What to Expect During Your Child's First Eye Examination

Posted on: 23 February 2017

Eye tests are an essential part of overall healthcare, playing an integral part in the detection and management of visual problems. It's normally easy enough for adults who wear glasses to remember their regular eye checks, but other members of the family might be forgotten. Never is it more important to see an optometrist than as a child, when potential problems can be discovered early and treated effectively. It's generally recommended that a child has their first eye test before reaching the age of three so that any needs can be taken care of before they start school. This helps ensure they can develop reading skills normally and learn without difficulty. When children are young, the testing procedures used with adults aren't always suitable. Eye tests are usually adapted to suit small children, and finding out in advance what to expect can help you put your child's mind at rest.

Special charts

Most people are familiar with the standard optician's chart, which features letters of the alphabet laid out in decreasing size on a white background. If children are below reading age, the alphabet is unfamiliar, causing obvious difficulties. Instead, your optometrist may use a special children's chart. This features specially-designed pictures instead of letters, so your child can participate in the test easily.


When an adult is tested, they're able to make a judgement on which lenses make their vision better, and tell the optometrist. Where this is difficult for a child, a retinoscope can be used instead. This simple instrument shines a light into the eye so the optometrist can see how well it's focusing. This is especially useful for children with learning or communication difficulties, and the very young.

Health checks

The optometrist will perform some simple checks to assess the health and muscle condition of your child's eyes. These include tests for squint, a fairly common but fixable condition where the eyes point in different directions. It's not always obvious, so proper tests are important.

Colour and depth

In addition to standard eye tests, your optometrist may check that your child can see colours and depth correctly. If you're concerned that the child may have problems in either of these areas, make sure you mention it so that it can be checked out.

Other tools

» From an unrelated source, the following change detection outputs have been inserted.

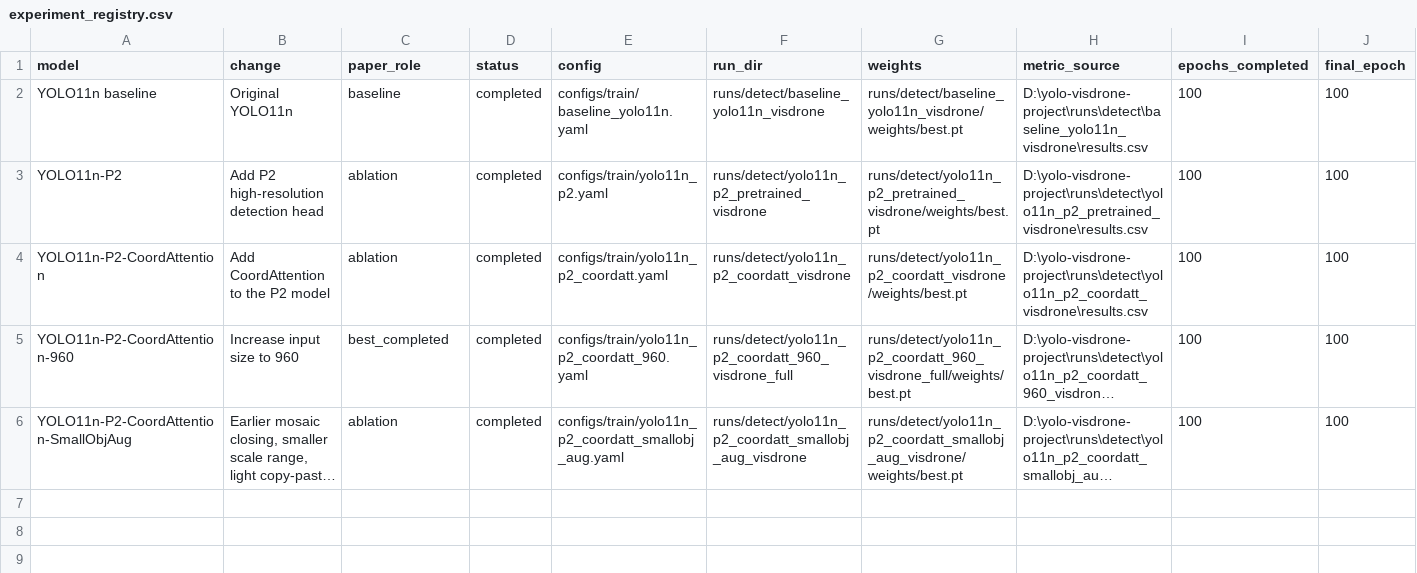
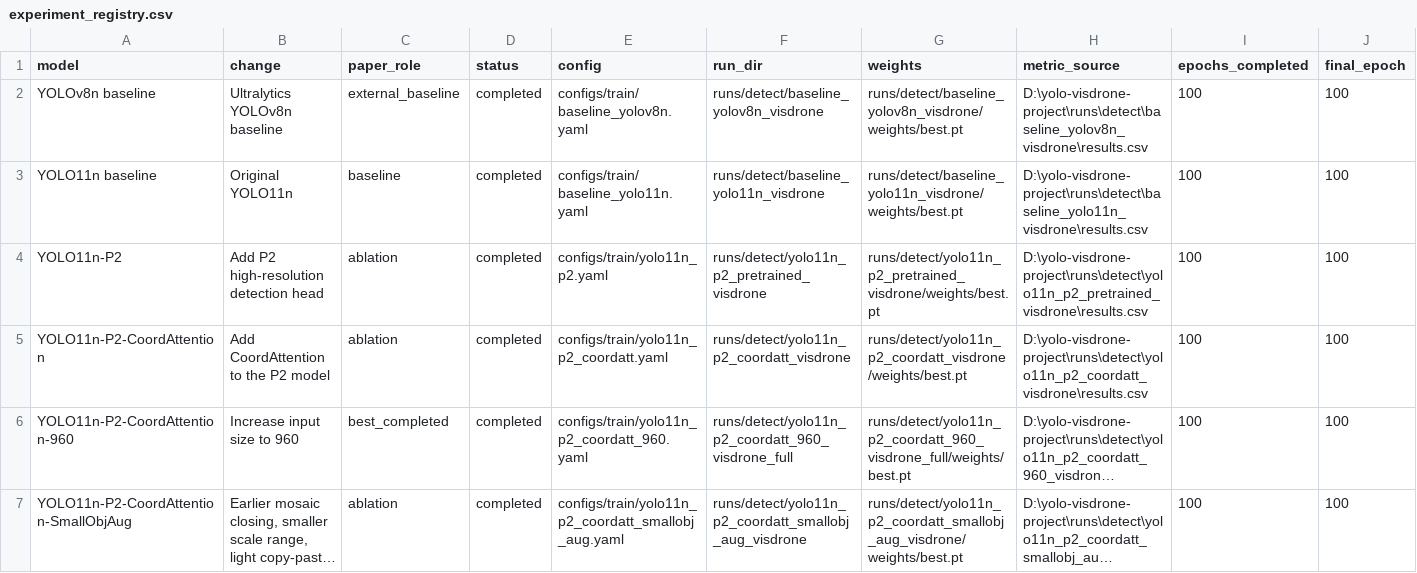
Before and after one commit to Jeremy0508-art/yolo-visdrone-project, a CSV file: paper/tables/experiment_registry.csv, drawn as a sheet; only a part is shown; long unchanged cells end in …; rows hold the shown columns only; the diff names each change by its address in the sheet, - before the commit and + after, or states it on an @@ line.

```diff
--- a/paper/tables/experiment_registry.csv
+++ b/paper/tables/experiment_registry.csv
+row 2: YOLOv8n baseline | Ultralytics YOLOv8n baseline | external_baseline | completed | configs/train/baseline_yolov8n.yaml | runs/detect/baseline_yolov8n_visdrone | runs/detect/baseline_yolov8n_visdrone/weights/best.pt | D:\yolo-visdrone-project\runs\detect\baseline_yolov8n_visdrone\results.csv | 100 | 100
```
Also changed, not shown: paper/tables/main_comparison_for_paper.csv, paper/tables/main_results.csv, 9 other files.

Different optometrists may have different methods to test children's eyes effectively. These include the use of picture books, games and exercises, which can also help nervous children to relax while their eyes are tested.